Good growing season boosts Cotehele’s garland by 40ft

After a very good growing season, National Trust staff and volunteers at Cotehele, nr Saltash in Cornwall, have nearly completed the process of creating the longest Christmas garland at any Trust property in the country.

When they are finished, they will have created a 60 foot garland overhead containing 34,000 flowers plus a 40 foot extension around the east doorway with another 12,000 flowers, all grown and dried on the estate.

‘The 40 foot garland extension is something we started making a couple of years ago,’ says Dave Bouch, Cotehele’s Head Gardener. ‘It’s been really popular, I think because it gives visitors a chance to see the garland at eye level, so we’ll definitely be doing that again.’

 This year white Helipterum and pink Acroclinium have grown really well and Dave and his team are looking forward to seeing how they will all come together. They won’t know until about the middle of next week (Wednesday 14 November) what colours will dominate and what this year’s garland will look like.

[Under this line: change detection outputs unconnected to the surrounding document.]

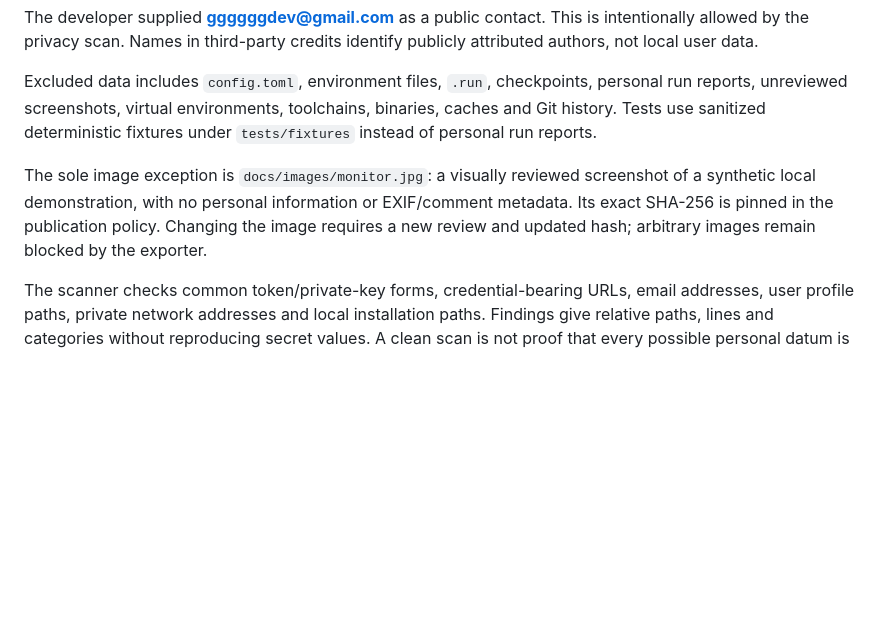
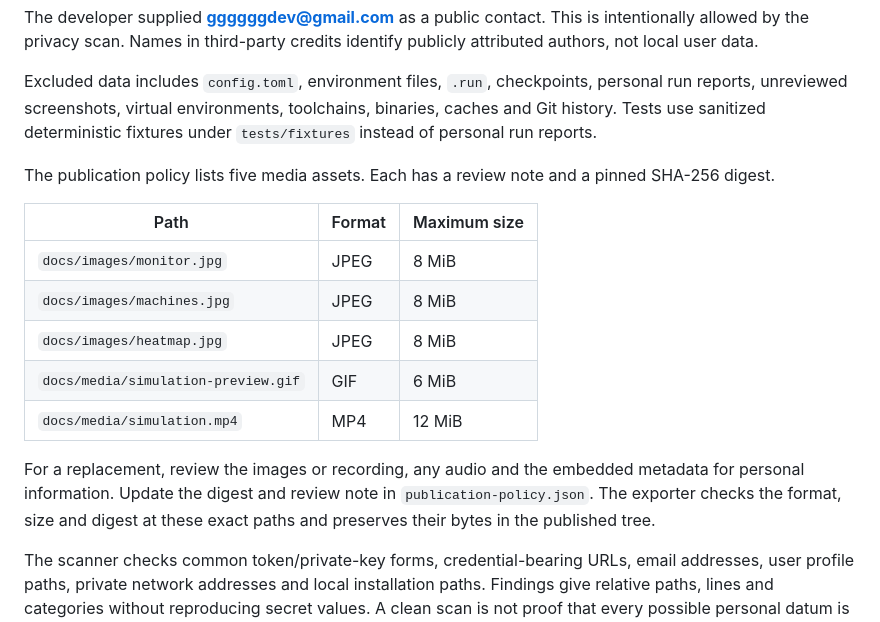
Before and after one commit to pythhon1c/GOL-sim, a Markdown page: PUBLICATION.md, the part around the change. Rendered like a GitHub page; blank space fills up the shorter version.

```diff
--- a/PUBLICATION.md
+++ b/PUBLICATION.md
@@ -6,11 +6,21 @@ The developer supplied **ggggggdev@gmail.com** as a public contact. This is inte
 
 Excluded data includes `config.toml`, environment files, `.run`, checkpoints, personal run reports, unreviewed screenshots, virtual environments, toolchains, binaries, caches and Git history. Tests use sanitized deterministic fixtures under `tests/fixtures` instead of personal run reports.
 
-The sole image exception is `docs/images/monitor.jpg`: a visually reviewed
-screenshot of a synthetic local demonstration, with no personal information or
-EXIF/comment metadata. Its exact SHA-256 is pinned in the publication policy.
-Changing the image requires a new review and updated hash; arbitrary images
-remain blocked by the exporter.
+The publication policy lists five media assets. Each has a review note and a
+pinned SHA-256 digest.
+
+| Path | Format | Maximum size |
+| --- | --- | --- |
+| `docs/images/monitor.jpg` | JPEG | 8 MiB |
+| `docs/images/machines.jpg` | JPEG | 8 MiB |
+| `docs/images/heatmap.jpg` | JPEG | 8 MiB |
+| `docs/media/simulation-preview.gif` | GIF | 6 MiB |
+| `docs/media/simulation.mp4` | MP4 | 12 MiB |
+
+For a replacement, review the images or recording, any audio and the embedded
+metadata for personal information. Update the digest and review note in
+`publication-policy.json`. The exporter checks the format, size and digest at
+these exact paths and preserves their bytes in the published tree.
 
 The scanner checks common token/private-key forms, credential-bearing URLs, email addresses, user profile paths, private network addresses and local installation paths. Findings give relative paths, lines and categories without reproducing secret values. A clean scan is not proof that every possible personal datum is absent. The prepared tree inherits no Git history; later history and additions need their own review.
 
```
Also changed, not shown: README.md (+16 -1 lines), docs/images/heatmap.jpg (added), docs/images/machines.jpg (added), 9 other files.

All of the flowers are picked and dried in the garden at Cotehele; seeds were sown in early spring, flower picking began in May and each flower will now be added one by one to create the stunning 100 foot decoration – which forms an integral part of the Christmas display at the property.

Every year at the beginning of November, the hall in the historic house opens to the public so visitors can watch staff and volunteers putting the garland together from flowers such as Ornamental Grasses, Everlasting Sand Flower, Straw Flower, Paper Daisy, Paper Rose and Statice.

From Sunday 15 November, the spectacular result can be seen daily until 31 December, except 25 and 26 December.

Dave says, ‘The garden team here at Cotehele is terrific. I’m so impressed with their huge time commitment – both staff and volunteers — to create yet another amazing and memorable display, now a firm part of families’ s annual Christmas tradition.’

Elsewhere in the Great Hall, traditional decorations include conifer and Mahonia around the door ways highlighted with some native berries from the garden. They’ll also hang Beech and hazel branches from the wall.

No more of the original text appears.